Climate change kills the mood: economists warn of less sex on a warmer planet

Climate change kills the mood: economists warn of less sex on a warmer planet

Climate change has been blamed for many things over the years. Never, until now, has anyone thought it was possible to see it as a kind of contraceptive.

Hot weather leads to diminished “coital frequency,” according to a new working paper put out by the National Bureau of Economic Research. Three economists studied 80 years of U.S. fertility and temperature data and found that when it’s hotter than 80 degrees F, a large decline in births follows within 10 months. Would-be parents tend not to make up for lost time in subsequent, cooler months.

An extra “hot day” (the economists use quotation marks with the phrase) leads to a 0.4 percent drop in birth rates nine months later, or 1,165 fewer deliveries across the U.S. A rebound in subsequent months makes up just 32 percent of the gap.
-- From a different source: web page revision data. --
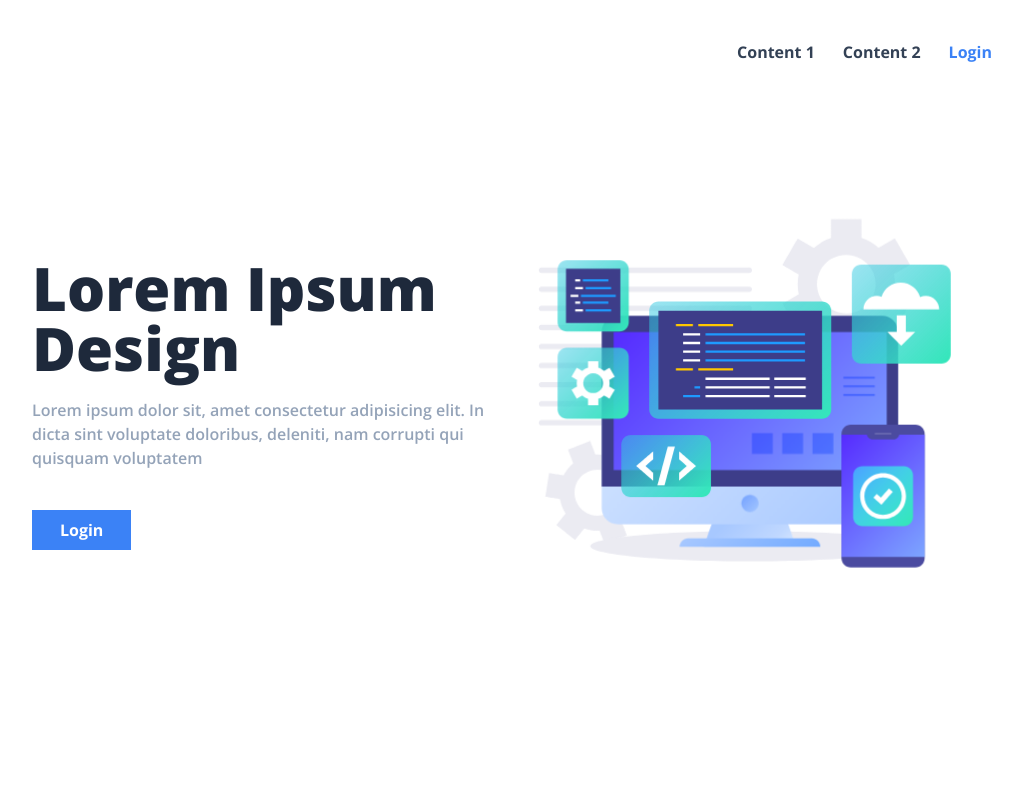
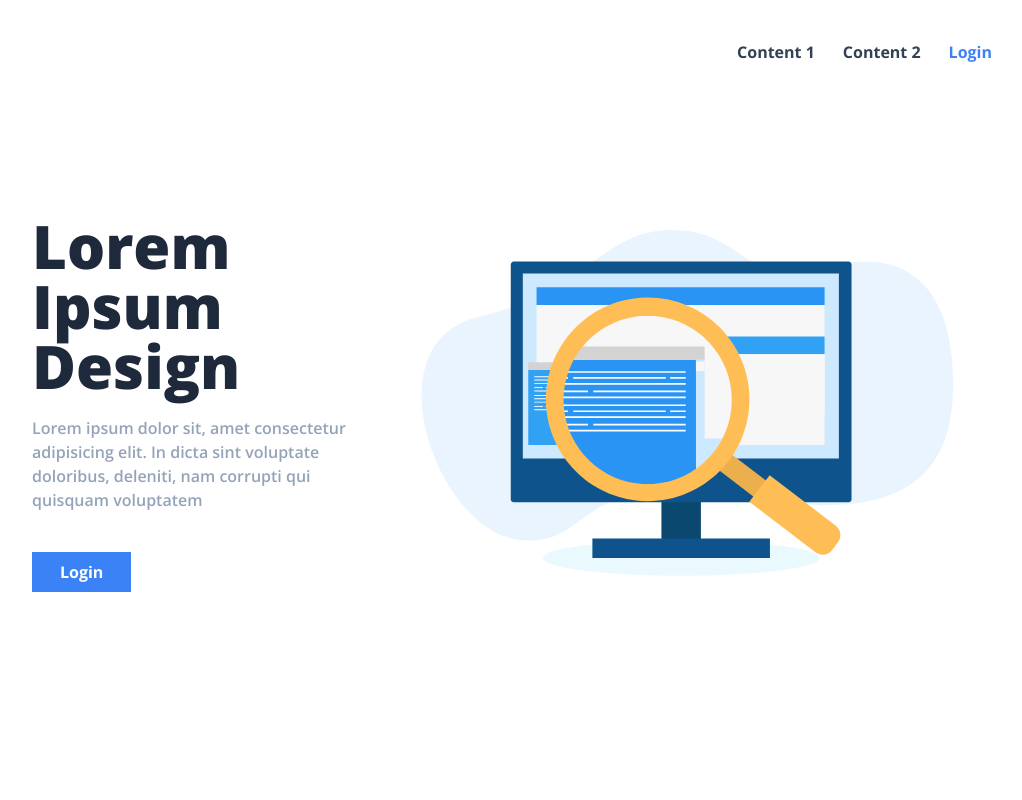
Before and after one commit to DaraletDev/frontend_test, a Next.js app: page / in a window 1280 px wide. Shown: the top 800 px of the page, without its empty margins (128-1150 px from the left). Built offline with nearby package versions, Linux system fonts and the light colour scheme.

Commit message:
back to image

```diff
--- a/src/app/components/hero.jsx
+++ b/src/app/components/hero.jsx
@@ -24,7 +24,7 @@ const Hero = () => {
                     </button>
                 </div>
                 <div className="relative">
-                    {/* <Image
+                    <Image
                         src="/assets/hero_mobile_img.svg"
                         layout="responsive"
                         width={75}
@@ -39,8 +39,8 @@ const Hero = () => {
                         height={75}
                         alt="Blue background color and icon of card"
                         className="hidden lg:block md:w-1/2 lg:w-1/3"
-                    /> */}
-                    <HeroAnimation />
+                    />
+                    {/* <HeroAnimation /> */}
                 </div>
             </main>
         </>
--- a/src/app/components/hero_animation.js
+++ b/src/app/components/hero_animation.js
@@ -21,6 +21,7 @@ const HeroAnimation = () => {
         <Lottie
             animationData={animationData}
             loop={false}
+            priority
         />
     ) : null;
 };
```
The researchers, who hail from Tulane University, the University of California-Santa Barbara, and the University of Central Florida, believe that their findings give policymakers three major things to think about.

1. Birth rates do not bounce back completely after heat waves

That’s a problem. As summers heat up, developed countries may see already low birth rates sink even lower. Plunging birth rates can play havoc with an economy. China’s leaders recently acknowledged this by ditching the longtime one-child policy and doubling the number of children couples are allowed to have. A sub-replacement U.S. birthrate means fewer workers to pay Social Security benefits for retirees, among other consequences.

2. More autumn conceptions means more more deliveries in summer

Infants experience a higher rate of poor health with summer births, “though the reasons for worse health in the summer are not well-established,” the authors write. One possibility may be “third-trimester exposure to high temperatures.”

3. Air conditioning might prove to be an aphrodisiac

Control over the climate at home might make a difference. The researchers suggest that the rise of air conditioning may have helped offset some heat-related fertility losses in the U.S. since the 1970s.

 

Source: Bloomberg

Date: November 2015

Read the article

Read the report


Tags assigned to this article:
climate changehealthUnited States

Related Articles

A world at risk in 2016

From the environment to international security and the coming Fourth Industrial Revolution, the World Economic Forum’s Global Risks Report 2016

Europe offshore wind build-out must triple to bring Paris goals within reach

To support the Paris Agreement’s goal of limiting temperature increase to 1.5°C, Europe will need a CO2-neutral electricity supply by

Climate change presents ‘potentially catastrophic’ risks to public health, Lancet Commission study finds

Climate change poses such a threat to public health it risks undoing the gains of the past 50 years, a